___ DATA SUPPLIED

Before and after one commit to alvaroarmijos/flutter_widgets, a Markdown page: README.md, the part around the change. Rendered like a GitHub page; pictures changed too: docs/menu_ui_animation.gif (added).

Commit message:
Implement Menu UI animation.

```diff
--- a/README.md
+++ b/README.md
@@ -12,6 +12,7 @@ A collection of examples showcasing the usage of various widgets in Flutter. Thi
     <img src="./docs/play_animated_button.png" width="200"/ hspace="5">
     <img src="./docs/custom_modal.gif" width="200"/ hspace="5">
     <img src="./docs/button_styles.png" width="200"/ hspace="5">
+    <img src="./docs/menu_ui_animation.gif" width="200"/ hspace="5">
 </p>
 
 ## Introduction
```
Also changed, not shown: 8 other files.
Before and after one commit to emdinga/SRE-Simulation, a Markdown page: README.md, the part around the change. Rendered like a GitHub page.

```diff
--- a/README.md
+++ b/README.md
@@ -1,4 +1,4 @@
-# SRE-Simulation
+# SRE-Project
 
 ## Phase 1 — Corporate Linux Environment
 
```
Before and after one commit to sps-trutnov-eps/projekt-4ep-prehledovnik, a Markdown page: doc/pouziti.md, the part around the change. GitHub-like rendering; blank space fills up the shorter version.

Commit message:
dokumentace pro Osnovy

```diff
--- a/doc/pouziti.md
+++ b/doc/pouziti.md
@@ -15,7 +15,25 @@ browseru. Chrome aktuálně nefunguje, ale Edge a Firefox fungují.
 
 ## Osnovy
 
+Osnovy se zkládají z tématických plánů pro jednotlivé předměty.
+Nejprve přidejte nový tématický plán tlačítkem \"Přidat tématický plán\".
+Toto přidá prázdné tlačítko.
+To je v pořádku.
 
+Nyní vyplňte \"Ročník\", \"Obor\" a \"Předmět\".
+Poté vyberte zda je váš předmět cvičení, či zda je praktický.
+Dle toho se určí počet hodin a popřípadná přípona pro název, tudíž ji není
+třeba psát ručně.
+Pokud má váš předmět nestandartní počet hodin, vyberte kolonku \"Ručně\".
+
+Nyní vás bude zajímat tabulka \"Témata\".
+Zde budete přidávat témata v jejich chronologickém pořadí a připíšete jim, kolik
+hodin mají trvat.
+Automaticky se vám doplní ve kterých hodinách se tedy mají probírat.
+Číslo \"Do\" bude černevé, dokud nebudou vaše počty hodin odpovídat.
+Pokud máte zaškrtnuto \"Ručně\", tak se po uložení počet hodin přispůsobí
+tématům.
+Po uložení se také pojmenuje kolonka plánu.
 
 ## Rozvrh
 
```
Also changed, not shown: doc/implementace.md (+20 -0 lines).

______

▸ INSTRUCTIONS FOR THE TASK: Print each record again. Nothing may be left out.

▸ SOLUTION TO THIS PROBLEM:
Before and after one commit to alvaroarmijos/flutter_widgets, a Markdown page: README.md, the part around the change. Rendered like a GitHub page; pictures changed too: docs/menu_ui_animation.gif (added).

Commit message:
Implement Menu UI animation.

```diff
--- a/README.md
+++ b/README.md
@@ -12,6 +12,7 @@ A collection of examples showcasing the usage of various widgets in Flutter. Thi
     <img src="./docs/play_animated_button.png" width="200"/ hspace="5">
     <img src="./docs/custom_modal.gif" width="200"/ hspace="5">
     <img src="./docs/button_styles.png" width="200"/ hspace="5">
+    <img src="./docs/menu_ui_animation.gif" width="200"/ hspace="5">
 </p>
 
 ## Introduction
```
Also changed, not shown: 8 other files.
Before and after one commit to emdinga/SRE-Simulation, a Markdown page: README.md, the part around the change. Rendered like a GitHub page.

```diff
--- a/README.md
+++ b/README.md
@@ -1,4 +1,4 @@
-# SRE-Simulation
+# SRE-Project
 
 ## Phase 1 — Corporate Linux Environment
 
```
Before and after one commit to sps-trutnov-eps/projekt-4ep-prehledovnik, a Markdown page: doc/pouziti.md, the part around the change. GitHub-like rendering; blank space fills up the shorter version.

Commit message:
dokumentace pro Osnovy

```diff
--- a/doc/pouziti.md
+++ b/doc/pouziti.md
@@ -15,7 +15,25 @@ browseru. Chrome aktuálně nefunguje, ale Edge a Firefox fungují.
 
 ## Osnovy
 
+Osnovy se zkládají z tématických plánů pro jednotlivé předměty.
+Nejprve přidejte nový tématický plán tlačítkem \"Přidat tématický plán\".
+Toto přidá prázdné tlačítko.
+To je v pořádku.
 
+Nyní vyplňte \"Ročník\", \"Obor\" a \"Předmět\".
+Poté vyberte zda je váš předmět cvičení, či zda je praktický.
+Dle toho se určí počet hodin a popřípadná přípona pro název, tudíž ji není
+třeba psát ručně.
+Pokud má váš předmět nestandartní počet hodin, vyberte kolonku \"Ručně\".
+
+Nyní vás bude zajímat tabulka \"Témata\".
+Zde budete přidávat témata v jejich chronologickém pořadí a připíšete jim, kolik
+hodin mají trvat.
+Automaticky se vám doplní ve kterých hodinách se tedy mají probírat.
+Číslo \"Do\" bude černevé, dokud nebudou vaše počty hodin odpovídat.
+Pokud máte zaškrtnuto \"Ručně\", tak se po uložení počet hodin přispůsobí
+tématům.
+Po uložení se také pojmenuje kolonka plánu.
 
 ## Rozvrh
 
```
Also changed, not shown: doc/implementace.md (+20 -0 lines).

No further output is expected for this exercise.